● WORK ORDER: The answer should be a single number: how many lines in the material contain "movies".
.....
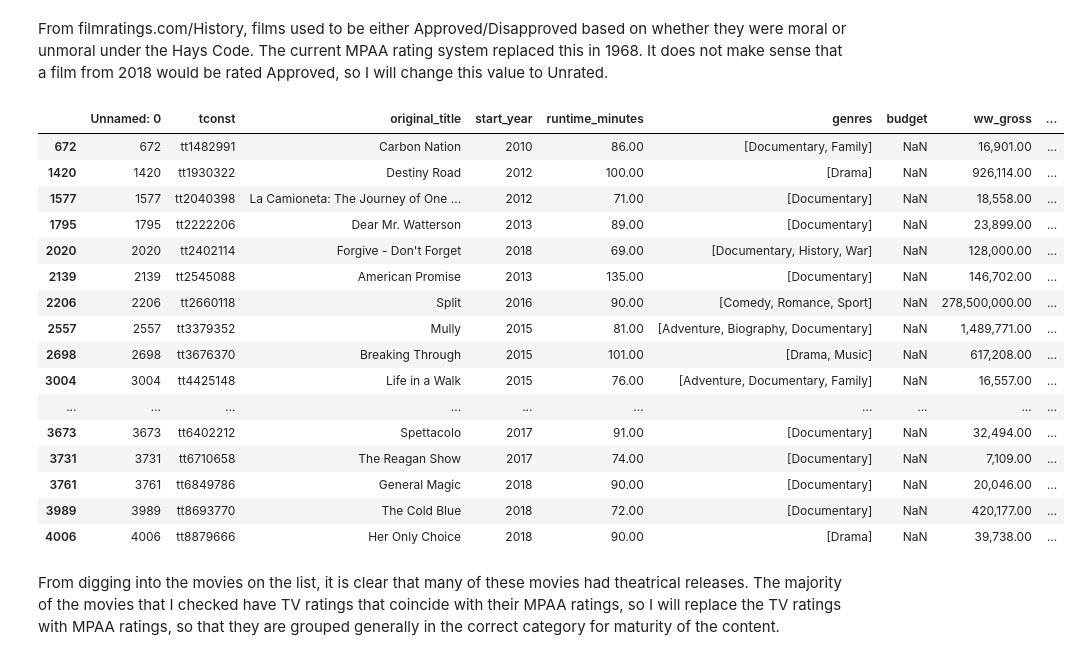
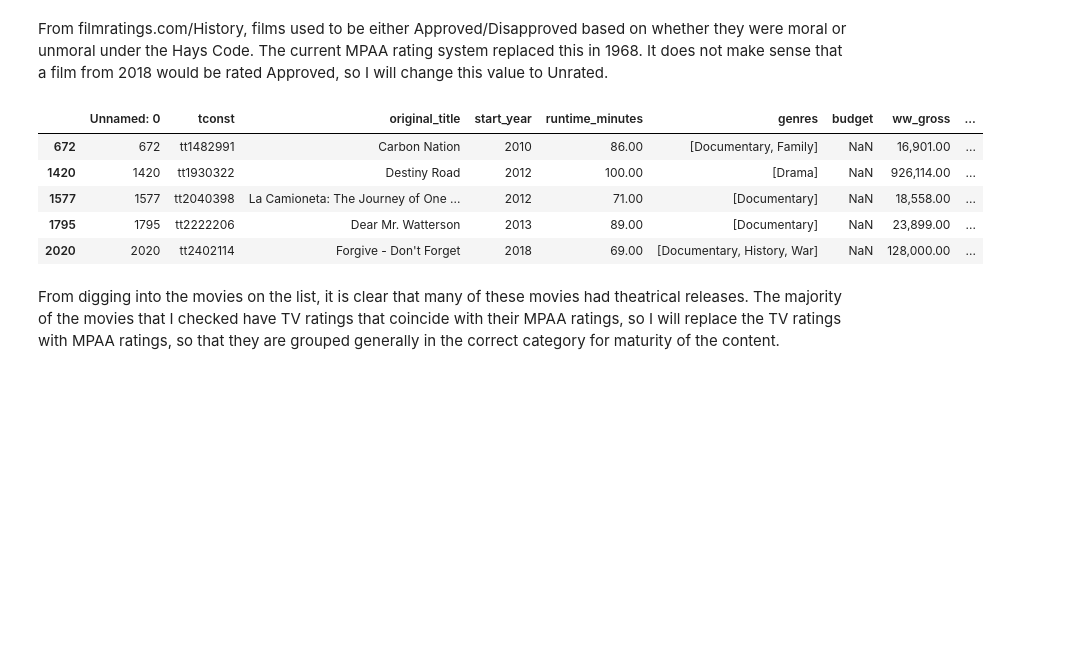
Before and after one commit to morganFitzg/dsc-phase-1-project, a Jupyter notebook: student.ipynb, the cells around one changed output. Saved outputs shown, nothing was run; the diff lists cells and outputs as text; code cells hidden in the pictures; blank space fills up the shorter version.

```diff
--- a/student.ipynb
+++ b/student.ipynb
@@ -232,25 +232,14 @@ From filmratings.com/History, films used to be either Approved/Disapproved based
 movies.loc[3999,'mpaa_rating']='Unrated'
 # %%
 #Explore movies that are TV-PG
-movies[movies['mpaa_rating']=='TV-PG']
+movies[movies['mpaa_rating']=='TV-PG'].head()
 # %% [output]
 |  | Unnamed: 0 | tconst | original_title | start_year | runtime_minutes | genres | budget | ww_gross | ... |
 | 672 | 672 | tt1482991 | Carbon Nation | 2010 | 86.00 | [Documentary, Family] | NaN | 16,901.00 | ... |
 | 1420 | 1420 | tt1930322 | Destiny Road | 2012 | 100.00 | [Drama] | NaN | 926,114.00 | ... |
 | 1577 | 1577 | tt2040398 | La Camioneta: The Journey of One ... | 2012 | 71.00 | [Documentary] | NaN | 18,558.00 | ... |
 | 1795 | 1795 | tt2222206 | Dear Mr. Watterson | 2013 | 89.00 | [Documentary] | NaN | 23,899.00 | ... |
 | 2020 | 2020 | tt2402114 | Forgive - Don't Forget | 2018 | 69.00 | [Documentary, History, War] | NaN | 128,000.00 | ... |
-| 2139 | 2139 | tt2545088 | American Promise | 2013 | 135.00 | [Documentary] | NaN | 146,702.00 | ... |
-| 2206 | 2206 | tt2660118 | Split | 2016 | 90.00 | [Comedy, Romance, Sport] | NaN | 278,500,000.00 | ... |
-| 2557 | 2557 | tt3379352 | Mully | 2015 | 81.00 | [Adventure, Biography, Documentary] | NaN | 1,489,771.00 | ... |
-| 2698 | 2698 | tt3676370 | Breaking Through | 2015 | 101.00 | [Drama, Music] | NaN | 617,208.00 | ... |
-| 3004 | 3004 | tt4425148 | Life in a Walk | 2015 | 76.00 | [Adventure, Documentary, Family] | NaN | 16,557.00 | ... |
-| ... | ... | ... | ... | ... | ... | ... | ... | ... | ... |
-| 3673 | 3673 | tt6402212 | Spettacolo | 2017 | 91.00 | [Documentary] | NaN | 32,494.00 | ... |
-| 3731 | 3731 | tt6710658 | The Reagan Show | 2017 | 74.00 | [Documentary] | NaN | 7,109.00 | ... |
-| 3761 | 3761 | tt6849786 | General Magic | 2018 | 90.00 | [Documentary] | NaN | 20,046.00 | ... |
-| 3989 | 3989 | tt8693770 | The Cold Blue | 2018 | 72.00 | [Documentary] | NaN | 420,177.00 | ... |
-| 4006 | 4006 | tt8879666 | Her Only Choice | 2018 | 90.00 | [Drama] | NaN | 39,738.00 | ... |
 # %% [markdown]
 From digging into the movies on the list, it is clear that many of these movies had theatrical releases. The majority of the movies that I checked have TV ratings that coincide with their MPAA ratings, so I will replace the TV ratings with MPAA ratings, so that they are grouped generally in the correct category for maturity of the content.
 # %%
```
Also changed, not shown: parts of 36 cells of this notebook, 3 other files.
.....
● EXPECTED OUTPUT: 5